ATHENS ― Kerryon Johnson. Jarrett Stidham. Eli Stove. A physical offensive line.
Auburn’s offense showcases a diverse attack, which Georgia coach Kirby Smart said Monday is the key for the Tigers.
Behind that talented offense, Auburn is the hottest team in the nation. At least, that is the way Smart has been describing the Tigers in the days leading up to the SEC Championship Game in Atlanta on Saturday.
“I think the line of scrimmage is really critical for this game on both sides,” Smart said. “They have a really big, physical offensive line. They are really patient in the way they block, and the guy they have behind that offensive line is pretty good running the ball as well.”
But against Auburn, the key is now about more than just looking at the running game.
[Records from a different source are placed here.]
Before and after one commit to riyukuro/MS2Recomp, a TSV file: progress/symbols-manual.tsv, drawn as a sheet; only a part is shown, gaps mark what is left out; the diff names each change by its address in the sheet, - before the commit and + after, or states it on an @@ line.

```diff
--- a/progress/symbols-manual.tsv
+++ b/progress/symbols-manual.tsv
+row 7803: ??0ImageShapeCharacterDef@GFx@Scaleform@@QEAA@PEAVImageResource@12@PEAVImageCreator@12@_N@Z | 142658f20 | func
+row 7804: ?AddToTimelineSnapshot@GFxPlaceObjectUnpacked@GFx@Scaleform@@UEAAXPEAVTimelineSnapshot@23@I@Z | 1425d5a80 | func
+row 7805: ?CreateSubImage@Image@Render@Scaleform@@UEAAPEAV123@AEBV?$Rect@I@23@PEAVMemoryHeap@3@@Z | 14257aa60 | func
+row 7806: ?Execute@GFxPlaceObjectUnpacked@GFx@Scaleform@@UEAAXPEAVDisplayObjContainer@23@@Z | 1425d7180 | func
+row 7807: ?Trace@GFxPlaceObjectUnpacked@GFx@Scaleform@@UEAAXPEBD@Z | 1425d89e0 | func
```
Smart said that when a team has a quarterback who has improved the way Stidham has, defenses can’t overlook him.
“They have physical players that can run gap plays, they can run zone plays, they can run on the perimeter,” Smart said. “Then when you add the dimension of a quarterback who can throw the ball and be elusive enough to make plays with his feet, you hit the perfect storm. Right now they are playing at a high level because they have all of those factors.”
So what does this mean for the Georgia defense going up against “the perfect storm”?
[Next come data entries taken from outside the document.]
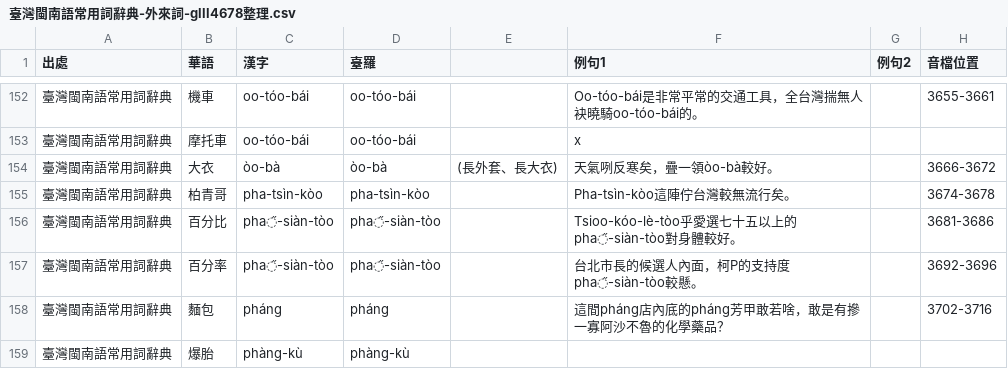
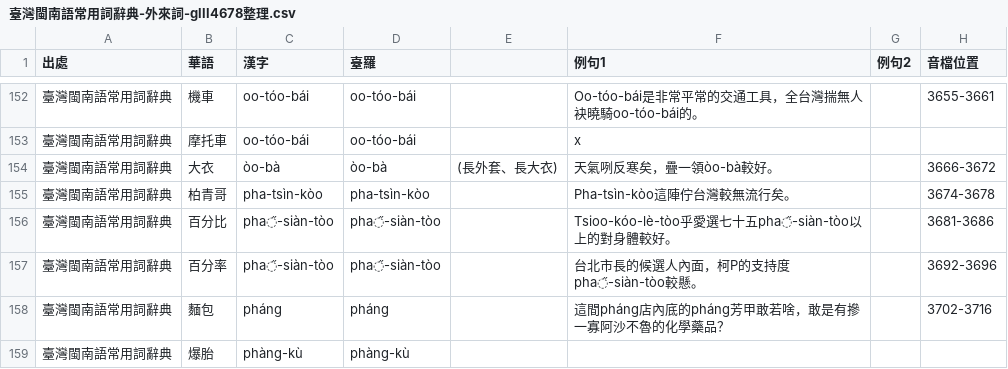
Before and after one commit to Sui-Siann-Dataset/Sui-Siann-Tsit-Tshing, a CSV file: 臺灣閩南語常用詞辭典-外來詞-glll4678整理.csv, drawn as a sheet; only a part is shown, gaps mark what is left out.

```diff
--- a/臺灣閩南語常用詞辭典-外來詞-glll4678整理.csv
+++ b/臺灣閩南語常用詞辭典-外來詞-glll4678整理.csv
@@ -155,3 +155,3 @@
 臺灣閩南語常用詞辭典,柏青哥,pha-tsìn-kòo,pha-tsìn-kòo,,Pha-tsìn-kòo這陣佇台灣較無流行矣。,,3674-3678
-臺灣閩南語常用詞辭典,百分比,pha̋-siàn-tòo,pha̋-siàn-tòo,,Tsioo-kóo-lè-tòo乎愛選七十五以上的pha̋-siàn-tòo對身體較好。,,3681-3686
+臺灣閩南語常用詞辭典,百分比,pha̋-siàn-tòo,pha̋-siàn-tòo,,Tsioo-kóo-lè-tòo乎愛選七十五pha̋-siàn-tòo以上的對身體較好。,,3681-3686
 臺灣閩南語常用詞辭典,百分率,pha̋-siàn-tòo,pha̋-siàn-tòo,,台北市長的候選人內面，柯P的支持度pha̋-siàn-tòo較懸。,,3692-3696
```
Also changed, not shown: 1 other file.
Well, it starts on the perimeter. This is where Lorenzo Carter said the Auburn offense makes it name.
“We have to work on setting that edge because they like to get a lot of things going on the edge,” Carter said. “That is where their offense thrives, so we have to make sure we focus on setting the edge.”
Aaron Davis echoed this notion of keeping the Auburn offense away from the perimeter, saying that there is a lot to learn from the teams’ first meeting: a 40-17 Auburn win.
“I don’t think we played Georgia football, and we let a lot of things get outside of us and that is something that we are going to be looking to correct,” Davis said. “They have really good playmakers, and they are going to get those guys the ball, but we just have to do our job and play technique football so that we can defend them the best we can.”
But when it comes to stopping playmakers such as Johnson and Stidham, Carter breaks down what needs to happen, explaining that the Iron Bowl was an eye-opener to how Stidham can use his arm and his legs to advance the play.
“We knew he was athletic. We knew he could make plays with his arm, but he made a lot of big plays with his legs [against Alabama],” Carter said. “We just have to try to get him off his spot. He is comfortable in the pocket. He is now comfortable moving around, so our whole thing is to make the quarterback uncomfortable.”
When it comes to Johnson, Carter said that regardless of his status, defenses have to plan for him no matter what.
“You gotta prepare for him,” Carter said. “He is a great player, and you know that he is going to make plays, so you have to prepare for him and try to limit the impact that he can have on the game.”
When it comes to playing “the hottest team in college football,” Smart said Georgia has to play its best Saturday.
“We want to be at our best when our best is needed, and it is certainly needed this week,” Smart said. “At the end of the day, it’s a lot of parts that have to play better.”